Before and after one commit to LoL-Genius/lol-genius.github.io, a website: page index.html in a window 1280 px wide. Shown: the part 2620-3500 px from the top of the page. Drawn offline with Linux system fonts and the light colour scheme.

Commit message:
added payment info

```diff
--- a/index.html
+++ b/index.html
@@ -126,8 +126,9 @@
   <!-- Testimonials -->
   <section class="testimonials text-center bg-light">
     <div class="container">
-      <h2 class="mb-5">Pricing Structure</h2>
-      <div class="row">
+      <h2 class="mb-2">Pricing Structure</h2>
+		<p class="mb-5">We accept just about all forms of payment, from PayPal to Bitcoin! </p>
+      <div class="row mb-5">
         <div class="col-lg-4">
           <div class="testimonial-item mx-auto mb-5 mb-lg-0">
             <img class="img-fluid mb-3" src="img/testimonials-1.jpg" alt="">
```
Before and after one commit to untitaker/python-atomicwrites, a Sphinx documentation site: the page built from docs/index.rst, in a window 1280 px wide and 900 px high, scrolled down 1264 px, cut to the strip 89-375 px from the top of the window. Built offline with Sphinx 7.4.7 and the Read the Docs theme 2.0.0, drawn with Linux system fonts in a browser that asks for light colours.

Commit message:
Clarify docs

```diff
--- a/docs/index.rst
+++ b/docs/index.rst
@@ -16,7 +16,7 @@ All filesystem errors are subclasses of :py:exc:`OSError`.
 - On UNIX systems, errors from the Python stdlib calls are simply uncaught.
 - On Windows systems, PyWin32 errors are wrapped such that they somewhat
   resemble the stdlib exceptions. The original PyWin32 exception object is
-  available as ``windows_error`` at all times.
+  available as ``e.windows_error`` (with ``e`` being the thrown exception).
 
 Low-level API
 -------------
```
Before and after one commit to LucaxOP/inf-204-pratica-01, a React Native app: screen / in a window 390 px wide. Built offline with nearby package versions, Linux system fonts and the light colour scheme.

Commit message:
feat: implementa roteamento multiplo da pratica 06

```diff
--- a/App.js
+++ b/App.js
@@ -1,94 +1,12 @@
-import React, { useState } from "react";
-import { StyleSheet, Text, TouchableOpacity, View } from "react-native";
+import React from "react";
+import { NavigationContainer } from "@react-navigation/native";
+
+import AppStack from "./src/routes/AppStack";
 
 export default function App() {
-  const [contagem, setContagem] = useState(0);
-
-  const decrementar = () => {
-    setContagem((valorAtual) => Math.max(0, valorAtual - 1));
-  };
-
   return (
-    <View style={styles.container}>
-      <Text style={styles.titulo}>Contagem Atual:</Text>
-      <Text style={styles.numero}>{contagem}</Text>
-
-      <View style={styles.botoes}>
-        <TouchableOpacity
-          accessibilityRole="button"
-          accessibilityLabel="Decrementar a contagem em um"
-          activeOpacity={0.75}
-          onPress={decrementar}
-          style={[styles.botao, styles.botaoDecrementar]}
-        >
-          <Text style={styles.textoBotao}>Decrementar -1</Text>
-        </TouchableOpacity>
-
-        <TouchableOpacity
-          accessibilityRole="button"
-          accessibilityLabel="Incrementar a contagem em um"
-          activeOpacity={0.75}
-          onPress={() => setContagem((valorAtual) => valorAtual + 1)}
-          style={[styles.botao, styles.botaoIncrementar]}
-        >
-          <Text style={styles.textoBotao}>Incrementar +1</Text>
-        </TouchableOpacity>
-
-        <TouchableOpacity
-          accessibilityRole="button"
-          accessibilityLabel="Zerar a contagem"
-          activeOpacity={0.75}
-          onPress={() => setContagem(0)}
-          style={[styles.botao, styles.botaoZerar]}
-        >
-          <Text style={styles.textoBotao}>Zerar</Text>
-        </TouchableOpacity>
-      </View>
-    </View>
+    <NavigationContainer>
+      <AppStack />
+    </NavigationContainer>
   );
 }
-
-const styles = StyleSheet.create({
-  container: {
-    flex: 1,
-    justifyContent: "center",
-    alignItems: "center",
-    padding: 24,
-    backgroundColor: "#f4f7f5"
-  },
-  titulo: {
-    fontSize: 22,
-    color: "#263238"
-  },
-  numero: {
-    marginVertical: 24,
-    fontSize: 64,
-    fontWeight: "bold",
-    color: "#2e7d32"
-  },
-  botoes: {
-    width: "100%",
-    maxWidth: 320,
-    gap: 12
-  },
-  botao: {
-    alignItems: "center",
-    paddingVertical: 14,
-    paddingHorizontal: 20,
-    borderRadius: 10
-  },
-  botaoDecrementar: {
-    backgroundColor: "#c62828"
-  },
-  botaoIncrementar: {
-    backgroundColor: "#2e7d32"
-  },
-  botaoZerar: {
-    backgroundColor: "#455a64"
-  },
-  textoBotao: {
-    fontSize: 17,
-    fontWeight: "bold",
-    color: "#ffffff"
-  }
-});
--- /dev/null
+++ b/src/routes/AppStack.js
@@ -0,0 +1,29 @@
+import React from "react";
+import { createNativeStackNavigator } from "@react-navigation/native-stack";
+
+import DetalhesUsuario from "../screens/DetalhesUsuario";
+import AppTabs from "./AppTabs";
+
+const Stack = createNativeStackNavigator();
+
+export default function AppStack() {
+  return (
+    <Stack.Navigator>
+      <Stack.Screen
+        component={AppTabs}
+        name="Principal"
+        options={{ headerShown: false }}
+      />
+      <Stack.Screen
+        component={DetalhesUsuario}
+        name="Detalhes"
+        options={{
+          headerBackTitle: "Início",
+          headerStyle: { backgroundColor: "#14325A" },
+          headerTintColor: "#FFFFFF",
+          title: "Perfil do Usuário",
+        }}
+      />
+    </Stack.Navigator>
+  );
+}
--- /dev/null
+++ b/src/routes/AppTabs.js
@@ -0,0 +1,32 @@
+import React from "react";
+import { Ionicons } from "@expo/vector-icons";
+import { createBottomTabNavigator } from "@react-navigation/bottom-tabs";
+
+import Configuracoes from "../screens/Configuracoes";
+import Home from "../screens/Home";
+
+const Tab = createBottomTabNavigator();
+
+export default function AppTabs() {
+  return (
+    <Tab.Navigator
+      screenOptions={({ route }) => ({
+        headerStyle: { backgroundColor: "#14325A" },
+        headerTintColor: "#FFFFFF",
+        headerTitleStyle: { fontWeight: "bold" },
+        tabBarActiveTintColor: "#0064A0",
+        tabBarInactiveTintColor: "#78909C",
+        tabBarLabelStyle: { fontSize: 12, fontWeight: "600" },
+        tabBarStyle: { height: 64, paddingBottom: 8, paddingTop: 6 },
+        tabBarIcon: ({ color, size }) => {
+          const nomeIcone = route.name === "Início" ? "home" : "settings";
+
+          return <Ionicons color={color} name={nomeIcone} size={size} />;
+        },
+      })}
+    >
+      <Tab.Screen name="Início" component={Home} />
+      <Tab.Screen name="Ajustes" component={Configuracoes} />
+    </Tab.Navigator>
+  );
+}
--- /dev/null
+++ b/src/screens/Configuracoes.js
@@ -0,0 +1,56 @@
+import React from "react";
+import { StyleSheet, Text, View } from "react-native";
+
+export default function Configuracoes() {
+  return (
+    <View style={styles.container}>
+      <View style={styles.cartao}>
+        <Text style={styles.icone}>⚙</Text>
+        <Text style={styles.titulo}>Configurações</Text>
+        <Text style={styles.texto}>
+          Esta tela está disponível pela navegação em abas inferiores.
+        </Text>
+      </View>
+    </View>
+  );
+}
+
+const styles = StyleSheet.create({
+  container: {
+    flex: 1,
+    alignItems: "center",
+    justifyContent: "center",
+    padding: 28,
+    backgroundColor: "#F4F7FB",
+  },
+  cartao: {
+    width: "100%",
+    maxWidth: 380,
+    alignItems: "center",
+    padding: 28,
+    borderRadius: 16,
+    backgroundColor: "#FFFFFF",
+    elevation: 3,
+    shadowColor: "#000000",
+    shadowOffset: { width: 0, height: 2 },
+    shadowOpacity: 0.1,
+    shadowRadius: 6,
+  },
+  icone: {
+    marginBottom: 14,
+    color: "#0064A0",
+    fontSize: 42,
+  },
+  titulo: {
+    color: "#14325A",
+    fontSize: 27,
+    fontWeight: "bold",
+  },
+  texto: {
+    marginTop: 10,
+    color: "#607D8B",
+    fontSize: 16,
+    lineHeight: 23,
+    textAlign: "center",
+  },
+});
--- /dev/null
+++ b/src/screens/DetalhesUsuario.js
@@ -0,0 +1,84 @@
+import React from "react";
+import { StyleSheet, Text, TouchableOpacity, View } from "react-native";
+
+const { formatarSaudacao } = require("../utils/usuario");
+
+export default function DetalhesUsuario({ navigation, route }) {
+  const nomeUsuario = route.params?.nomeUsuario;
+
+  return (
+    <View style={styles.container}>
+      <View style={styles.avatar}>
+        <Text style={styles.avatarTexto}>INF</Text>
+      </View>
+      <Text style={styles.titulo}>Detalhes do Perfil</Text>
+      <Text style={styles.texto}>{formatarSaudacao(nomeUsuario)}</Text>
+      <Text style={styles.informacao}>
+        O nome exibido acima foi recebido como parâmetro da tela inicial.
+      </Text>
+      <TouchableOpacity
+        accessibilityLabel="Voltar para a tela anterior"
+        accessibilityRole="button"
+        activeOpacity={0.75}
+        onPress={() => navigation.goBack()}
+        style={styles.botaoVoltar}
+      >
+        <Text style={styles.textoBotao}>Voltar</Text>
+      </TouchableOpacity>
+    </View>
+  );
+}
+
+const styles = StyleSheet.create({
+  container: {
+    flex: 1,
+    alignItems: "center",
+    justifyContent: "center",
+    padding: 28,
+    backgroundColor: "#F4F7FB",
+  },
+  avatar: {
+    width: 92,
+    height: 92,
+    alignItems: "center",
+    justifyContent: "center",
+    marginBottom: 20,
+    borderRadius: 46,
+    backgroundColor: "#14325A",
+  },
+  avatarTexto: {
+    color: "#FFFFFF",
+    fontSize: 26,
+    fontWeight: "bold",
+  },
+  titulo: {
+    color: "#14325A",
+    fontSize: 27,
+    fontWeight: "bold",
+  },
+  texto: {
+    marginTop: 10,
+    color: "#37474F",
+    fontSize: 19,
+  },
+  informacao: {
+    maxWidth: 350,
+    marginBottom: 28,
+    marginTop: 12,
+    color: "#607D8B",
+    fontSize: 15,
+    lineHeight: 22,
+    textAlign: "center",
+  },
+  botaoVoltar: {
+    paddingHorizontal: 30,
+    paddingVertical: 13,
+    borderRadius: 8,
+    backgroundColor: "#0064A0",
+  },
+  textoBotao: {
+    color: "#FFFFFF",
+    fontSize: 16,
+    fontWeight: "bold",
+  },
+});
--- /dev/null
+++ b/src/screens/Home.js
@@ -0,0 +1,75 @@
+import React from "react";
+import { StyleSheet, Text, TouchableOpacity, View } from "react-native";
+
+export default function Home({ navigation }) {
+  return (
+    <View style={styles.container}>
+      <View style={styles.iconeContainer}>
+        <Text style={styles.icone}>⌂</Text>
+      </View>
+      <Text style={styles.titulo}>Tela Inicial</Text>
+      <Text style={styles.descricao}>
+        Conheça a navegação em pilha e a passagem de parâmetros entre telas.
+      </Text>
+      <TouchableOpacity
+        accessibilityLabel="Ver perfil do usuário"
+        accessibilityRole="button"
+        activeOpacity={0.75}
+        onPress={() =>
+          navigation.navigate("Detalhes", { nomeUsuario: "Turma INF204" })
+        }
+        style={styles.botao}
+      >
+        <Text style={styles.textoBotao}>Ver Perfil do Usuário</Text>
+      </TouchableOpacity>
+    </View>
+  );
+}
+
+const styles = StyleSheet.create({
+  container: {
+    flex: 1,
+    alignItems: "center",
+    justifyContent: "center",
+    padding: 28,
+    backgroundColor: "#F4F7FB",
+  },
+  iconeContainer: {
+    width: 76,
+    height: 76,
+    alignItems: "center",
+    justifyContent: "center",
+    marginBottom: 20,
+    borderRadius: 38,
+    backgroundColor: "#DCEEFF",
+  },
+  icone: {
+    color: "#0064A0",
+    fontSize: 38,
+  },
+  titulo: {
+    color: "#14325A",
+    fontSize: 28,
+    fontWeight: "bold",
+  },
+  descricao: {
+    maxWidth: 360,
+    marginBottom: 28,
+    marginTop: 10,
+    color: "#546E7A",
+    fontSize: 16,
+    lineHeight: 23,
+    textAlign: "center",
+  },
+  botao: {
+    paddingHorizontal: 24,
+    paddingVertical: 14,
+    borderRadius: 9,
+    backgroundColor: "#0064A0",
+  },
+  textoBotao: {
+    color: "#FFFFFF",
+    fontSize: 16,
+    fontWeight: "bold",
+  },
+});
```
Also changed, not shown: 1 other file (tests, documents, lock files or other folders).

————

**Required work**
If a line in the listing above contains the word "errors", include it in your count, then give only the final number.

**Solution below**
3